Another point I appreciated: constant reiteration of the all-too-little-known fact that almost nothing decomposes in a landfill. Your compostables will not compost. Your degradable bag will not degrade. Decades-old newspapers can still be read when unearthed.*

My only disappointment was that Korst and her team (a handful of other garbage-free bloggers from around the country) didn’t have the silver bullet to the meat problem. It can’t go in the compost bin, we haven’t got room to bury it, we don’t want to risk feeding itto the pigs (and we don’t have pigs year-round and they can’t eat bones anyway) . . . so it goes in the garbage. Korst and her husband do have a solution that works for them, but it doesn’t work for us: they are vegetarians. Really, though, this wasn’t much of a let-down because there is no silver bullet.

I would definitely recommend this book to anyone looking to reduce (or eliminate) their waste. It’s not the only one out there (the field is growing and I have a lot of reading to do!) but it is accurate, informative, and supportive. Anyone can make a change for the better with this book in hand.

— Amanda

* Korst referred a few times to one of my favorite researchers of all time: “Captain Planet” William Rathje, who, in the seventies, with his Anthropology class, dug up a landfill in the manner of an archaeological excavation of a midden.
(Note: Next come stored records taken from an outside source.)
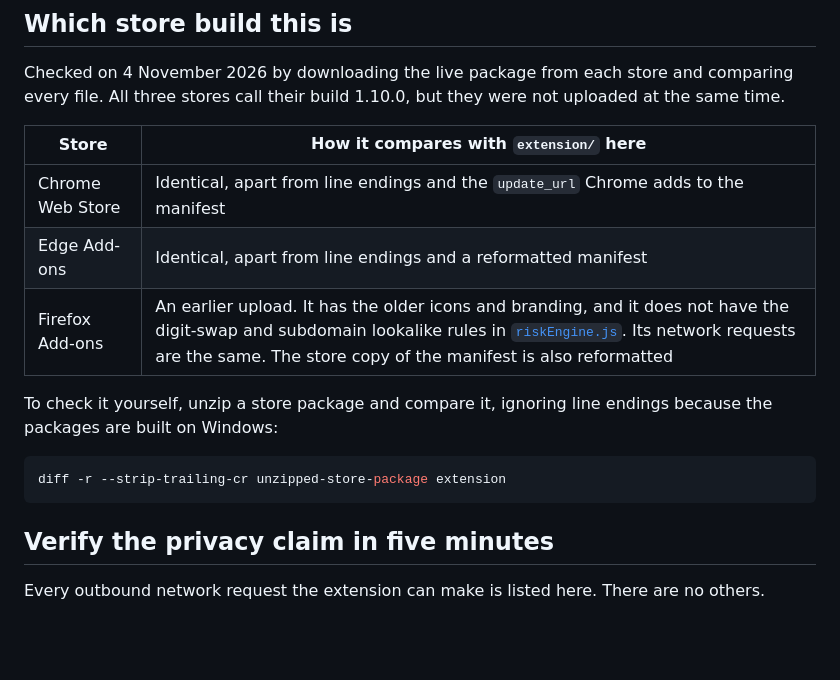
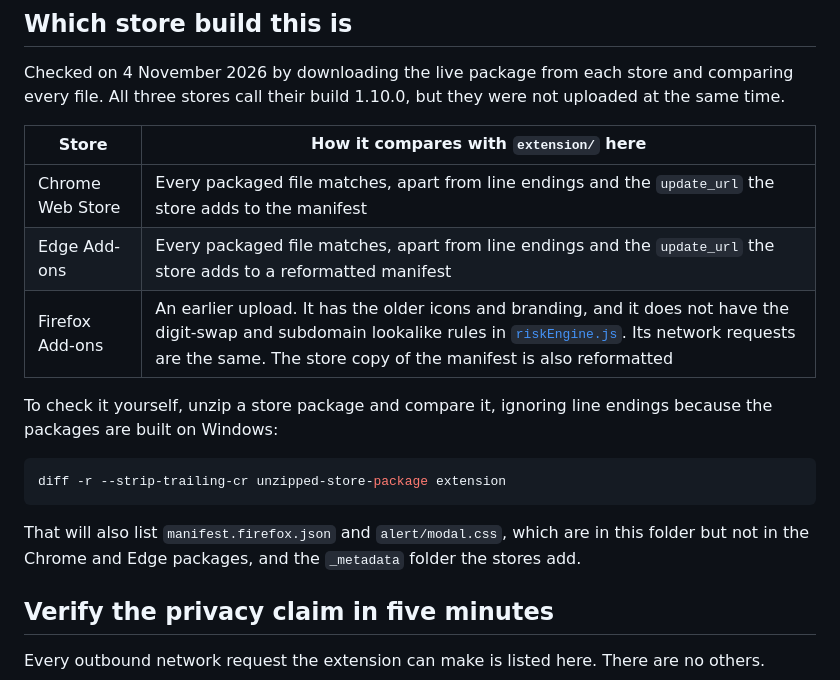
Before and after one commit to chidhu07/phishclean-extension, a Markdown page: README.md, the part around the change. Drawn GitHub-style; blank space fills up the shorter version.

Commit message:
README: say exactly how the Chrome and Edge packages compare
Co-Authored-By: Claude Opus 5.5 <noreply@anthropic.com>

````diff
--- a/README.md
+++ b/README.md
@@ -10,8 +10,8 @@ Checked on 4 November 2026 by downloading the live package from each store and c
 
 | Store | How it compares with `extension/` here |
 |---|---|
-| Chrome Web Store | Identical, apart from line endings and the `update_url` Chrome adds to the manifest |
-| Edge Add-ons | Identical, apart from line endings and a reformatted manifest |
+| Chrome Web Store | Every packaged file matches, apart from line endings and the `update_url` the store adds to the manifest |
+| Edge Add-ons | Every packaged file matches, apart from line endings and the `update_url` the store adds to a reformatted manifest |
 | Firefox Add-ons | An earlier upload. It has the older icons and branding, and it does not have the digit-swap and subdomain lookalike rules in [`riskEngine.js`](extension/riskEngine.js). Its network requests are the same. The store copy of the manifest is also reformatted |
 
 To check it yourself, unzip a store package and compare it, ignoring line endings because the packages are built on Windows:
@@ -19,6 +19,8 @@ To check it yourself, unzip a store package and compare it, ignoring line ending
 ```sh
 diff -r --strip-trailing-cr unzipped-store-package extension
 ```
+
+That will also list `manifest.firefox.json` and `alert/modal.css`, which are in this folder but not in the Chrome and Edge packages, and the `_metadata` folder the stores add.
 
 ## Verify the privacy claim in five minutes
 
````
They (and everyone who read their papers and the ensuing book) were pretty surprised at what they found.